•    USHazmatClass5: Oxidizers
•    USHazmatClass6: Poisons
•    USHazmatClass7: Radioactive
•    USHazmatClass8: Corrosives
•    USHazmatClass9: Miscellaneous

For other countries, we can use these values:

•    otherHazmatExplosive: Explosives
•    otherHazmatGeneral: Miscellaneous
•    otherHazmatHarmfulToWater: Harmful to water

So, for transporting radioactive materials specifically, all we must do is to go to tt.services.calculateRoute, and specify the value for radioactive material in the vehicleLoadType parameter.

tt.services
     .calculateRoute({
        key: "<Your API Key>",
        routeType: "thrilling",
        hilliness: "high",
        vehicleLoadType: "USHazmatClass7",
        windingness: "high",
        locations: `${startLatitude},${startLongitude}:${destinationLatitude},${destinationLongitude}`
      })

Reachable Range

Reachable range determines a user’s current location, and the value of certain parameters like fuelBudgetInLiters, energyBudgetInkWh, timeBudgetInSec, and distanceBudgetInMeters. Then, it responds with the farthest limit that one can go. Here’s a list of the available parameters: 

•    FuelBudgetInLiters allows us to add our available fuel level in liters, and we get back the farthest physical location we can reach using the specified Combustion Consumption Model
•    EnergyBudgetInkWh allows us to add our current electric energy use in kilowatt-hours (kWh). That determines the farthest physical location that we can reach using the specified Electric Consumption model.
•    TimeBudgetInSec is the time budget in seconds that determines the maximum range that we can travel.
•    DistanceBudgetInMeters parameter lets us add the maximum distance we want to travel in meters. That determines the farthest locations we can travel, based on the maximum distance we want to go.

Let’s take timeBudgetInSec as an example. We add the time in seconds, versionNumber(1), current location (origin), and we get back how much distance we can travel based on the time constraint provided.

const routeUp = () => {
   tt.services
 .calculateReachableRange({
    key: "<Your API Key>",
    versionNumber: 1,
    timeBudgetInSec: 1000,
    origin: [parseFloat(2.7505287), parseFloat(41.6709659)],
  })
  .go().then((routeData) => {
    const data = routeData.toGeoJson();
    console.log(data);
  }).catch(err => console.log(err))
  }

The response is a collection of coordinates forming a boundary around the user’s current location (origin). 

Conclusion

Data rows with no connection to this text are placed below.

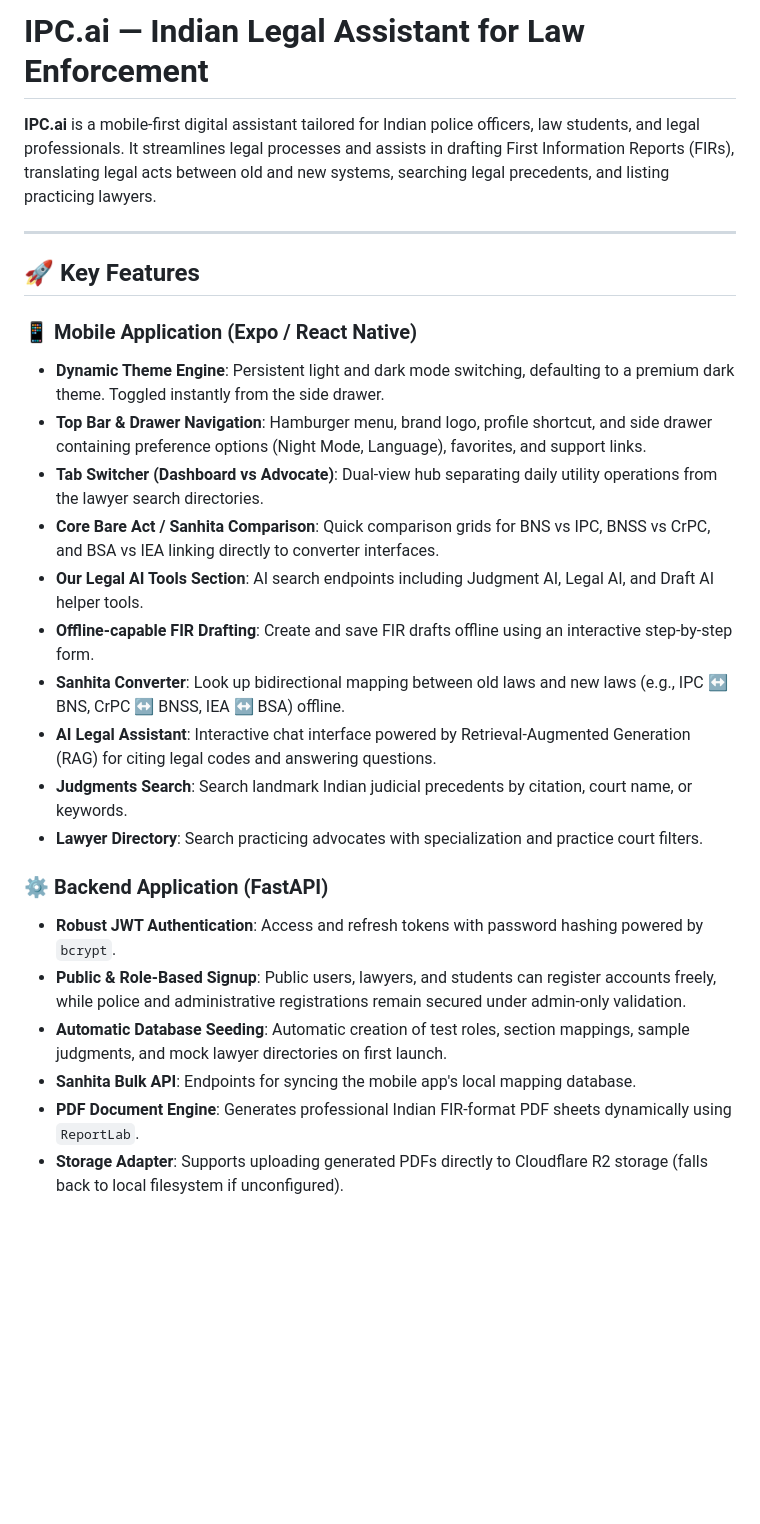
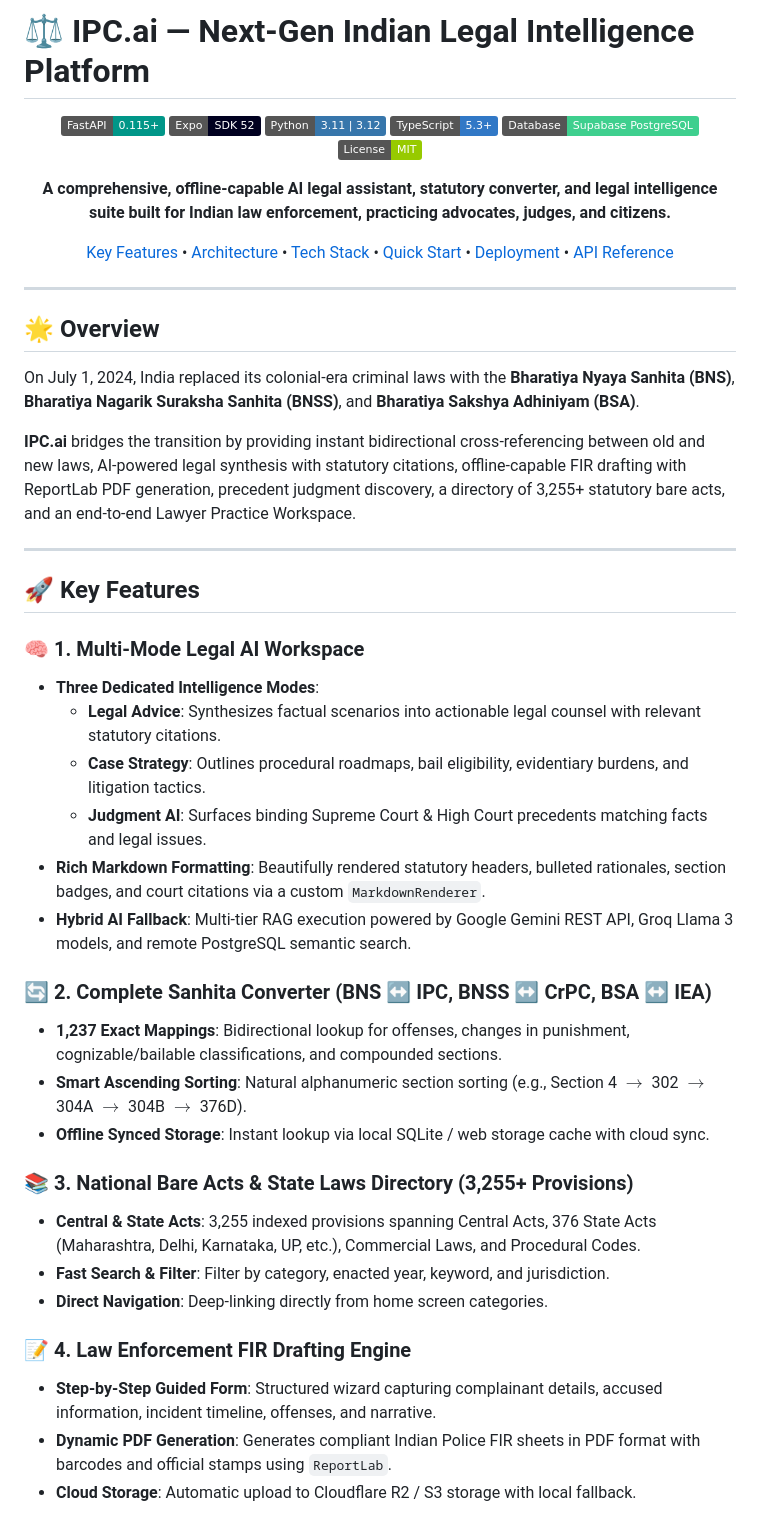
Before and after one commit to SarwadnyaMahajan/IPC-AI, a Markdown page: README.md, the part around one of its changes. Rendered like a GitHub page; badges without logos; blank space fills up the shorter version.

```diff
--- a/README.md
+++ b/README.md
@@ -1,27 +1,52 @@
-# IPC.ai — Indian Legal Assistant for Law Enforcement
+# ⚖️ IPC.ai — Next-Gen Indian Legal Intelligence Platform
 
-**IPC.ai** is a mobile-first digital assistant tailored for Indian police officers, law students, and legal professionals. It streamlines legal processes and assists in drafting First Information Reports (FIRs), translating legal acts between old and new systems, searching legal precedents, and listing practicing lawyers.
+<div align="center">
+
+[![FastAPI](https://img.shields.io/badge/FastAPI-0.115+-009688.svg?style=flat&logo=fastapi&logoColor=white)](https://fastapi.tiangolo.com)
+[![React Native / Expo](https://img.shields.io/badge/Expo-SDK%2052-000020.svg?style=flat&logo=expo&logoColor=white)](https://expo.dev)
+[![Python](https://img.shields.io/badge/Python-3.11%20%7C%203.12-3776AB.svg?style=flat&logo=python&logoColor=white)](https://www.python.org)
+[![TypeScript](https://img.shields.io/badge/TypeScript-5.3+-3178C6.svg?style=flat&logo=typescript&logoColor=white)](https://www.typescriptlang.org)
+[![Supabase](https://img.shields.io/badge/Database-Supabase%20PostgreSQL-3ECF8E.svg?style=flat&logo=supabase&logoColor=white)](https://supabase.com)
+[![License](https://img.shields.io/badge/License-MIT-green.svg)](LICENSE)
+
+**A comprehensive, offline-capable AI legal assistant, statutory converter, and legal intelligence suite built for Indian law enforcement, practicing advocates, judges, and citizens.**
+
+[Key Features](#-key-features) • [Architecture](#-system-architecture) • [Tech Stack](#-tech-stack) • [Quick Start](#-quick-start) • [Deployment](#-cloud-deployment-guide) • [API Reference](#-api-endpoints)
+
+---
+
+</div>
+
+## 🌟 Overview
+
+On July 1, 2024, India replaced its colonial-era criminal laws with the **Bharatiya Nyaya Sanhita (BNS)**, **Bharatiya Nagarik Suraksha Sanhita (BNSS)**, and **Bharatiya Sakshya Adhiniyam (BSA)**.
+
+**IPC.ai** bridges the transition by providing instant bidirectional cross-referencing between old and new laws, AI-powered legal synthesis with statutory citations, offline-capable FIR drafting with ReportLab PDF generation, precedent judgment discovery, a directory of 3,255+ statutory bare acts, and an end-to-end Lawyer Practice Workspace.
 
 ---
 
 ## 🚀 Key Features
 
-### 📱 Mobile Application (Expo / React Native)
-- **Dynamic Theme Engine**: Persistent light and dark mode switching, defaulting to a premium dark theme. Toggled instantly from the side drawer.
-- **Top Bar & Drawer Navigation**: Hamburger menu, brand logo, profile shortcut, and side drawer containing preference options (Night Mode, Language), favorites, and support links.
-- **Tab Switcher (Dashboard vs Advocate)**: Dual-view hub separating daily utility operations from the lawyer search directories.
-- **Core Bare Act / Sanhita Comparison**: Quick comparison grids for BNS vs IPC, BNSS vs CrPC, and BSA vs IEA linking directly to converter interfaces.
-- **Our Legal AI Tools Section**: AI search endpoints including Judgment AI, Legal AI, and Draft AI helper tools.
-- **Offline-capable FIR Drafting**: Create and save FIR drafts offline using an interactive step-by-step form.
-- **Sanhita Converter**: Look up bidirectional mapping between old laws and new laws (e.g., IPC ↔ BNS, CrPC ↔ BNSS, IEA ↔ BSA) offline.
-- **AI Legal Assistant**: Interactive chat interface powered by Retrieval-Augmented Generation (RAG) for citing legal codes and answering questions.
-- **Judgments Search**: Search landmark Indian judicial precedents by citation, court name, or keywords.
-- **Lawyer Directory**: Search practicing advocates with specialization and practice court filters.
+### 🧠 1. Multi-Mode Legal AI Workspace
+- **Three Dedicated Intelligence Modes**:
+  - **Legal Advice**: Synthesizes factual scenarios into actionable legal counsel with relevant statutory citations.
+  - **Case Strategy**: Outlines procedural roadmaps, bail eligibility, evidentiary burdens, and litigation tactics.
+  - **Judgment AI**: Surfaces binding Supreme Court & High Court precedents matching facts and legal issues.
+- **Rich Markdown Formatting**: Beautifully rendered statutory headers, bulleted rationales, section badges, and court citations via a custom `MarkdownRenderer`.
+- **Hybrid AI Fallback**: Multi-tier RAG execution powered by Google Gemini REST API, Groq Llama 3 models, and remote PostgreSQL semantic search.
 
-### ⚙️ Backend Application (FastAPI)
-- **Robust JWT Authentication**: Access and refresh tokens with password hashing powered by `bcrypt`.
-- **Public & Role-Based Signup**: Public users, lawyers, and students can register accounts freely, while police and administrative registrations remain secured under admin-only validation.
-- **Automatic Database Seeding**: Automatic creation of test roles, section mappings, sample judgments, and mock lawyer directories on first launch.
-- **Sanhita Bulk API**: Endpoints for syncing the mobile app's local mapping database.
-- **PDF Document Engine**: Generates professional Indian FIR-format PDF sheets dynamically using `ReportLab`.
-- **Storage Adapter**: Supports uploading generated PDFs directly to Cloudflare R2 storage (falls back to local filesystem if unconfigured).
+### 🔄 2. Complete Sanhita Converter (BNS ↔ IPC, BNSS ↔ CrPC, BSA ↔ IEA)
+- **1,237 Exact Mappings**: Bidirectional lookup for offenses, changes in punishment, cognizable/bailable classifications, and compounded sections.
+- **Smart Ascending Sorting**: Natural alphanumeric section sorting (e.g., Section 4 $\rightarrow$ 302 $\rightarrow$ 304A $\rightarrow$ 304B $\rightarrow$ 376D).
+- **Offline Synced Storage**: Instant lookup via local SQLite / web storage cache with cloud sync.
+
+### 📚 3. National Bare Acts & State Laws Directory (3,255+ Provisions)
+- **Central & State Acts**: 3,255 indexed provisions spanning Central Acts, 376 State Acts (Maharashtra, Delhi, Karnataka, UP, etc.), Commercial Laws, and Procedural Codes.
+- **Fast Search & Filter**: Filter by category, enacted year, keyword, and jurisdiction.
+- **Direct Navigation**: Deep-linking directly from home screen categories.
+
+### 📝 4. Law Enforcement FIR Drafting Engine
+- **Step-by-Step Guided Form**: Structured wizard capturing complainant details, accused information, incident timeline, offenses, and narrative.
+- **Dynamic PDF Generation**: Generates compliant Indian Police FIR sheets in PDF format with barcodes and official stamps using `ReportLab`.
+- **Cloud Storage**: Automatic upload to Cloudflare R2 / S3 storage with local fallback.
+
```
Also changed, not shown: other parts of README.md (+200 -104 lines).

We've explored all these unique and exciting ways to use TomTom's API, but there's so much more possibility. Just look through the documentation and customize the available technology to solve your unique navigation challenges within your application.

If you want to have some fun with a practical app, try TomTom developer APIs for yourself.

First published: 
Tuesday, September 28, 2021 - 16:59
Last edited: 
Thursday, September 30, 2021 - 15:59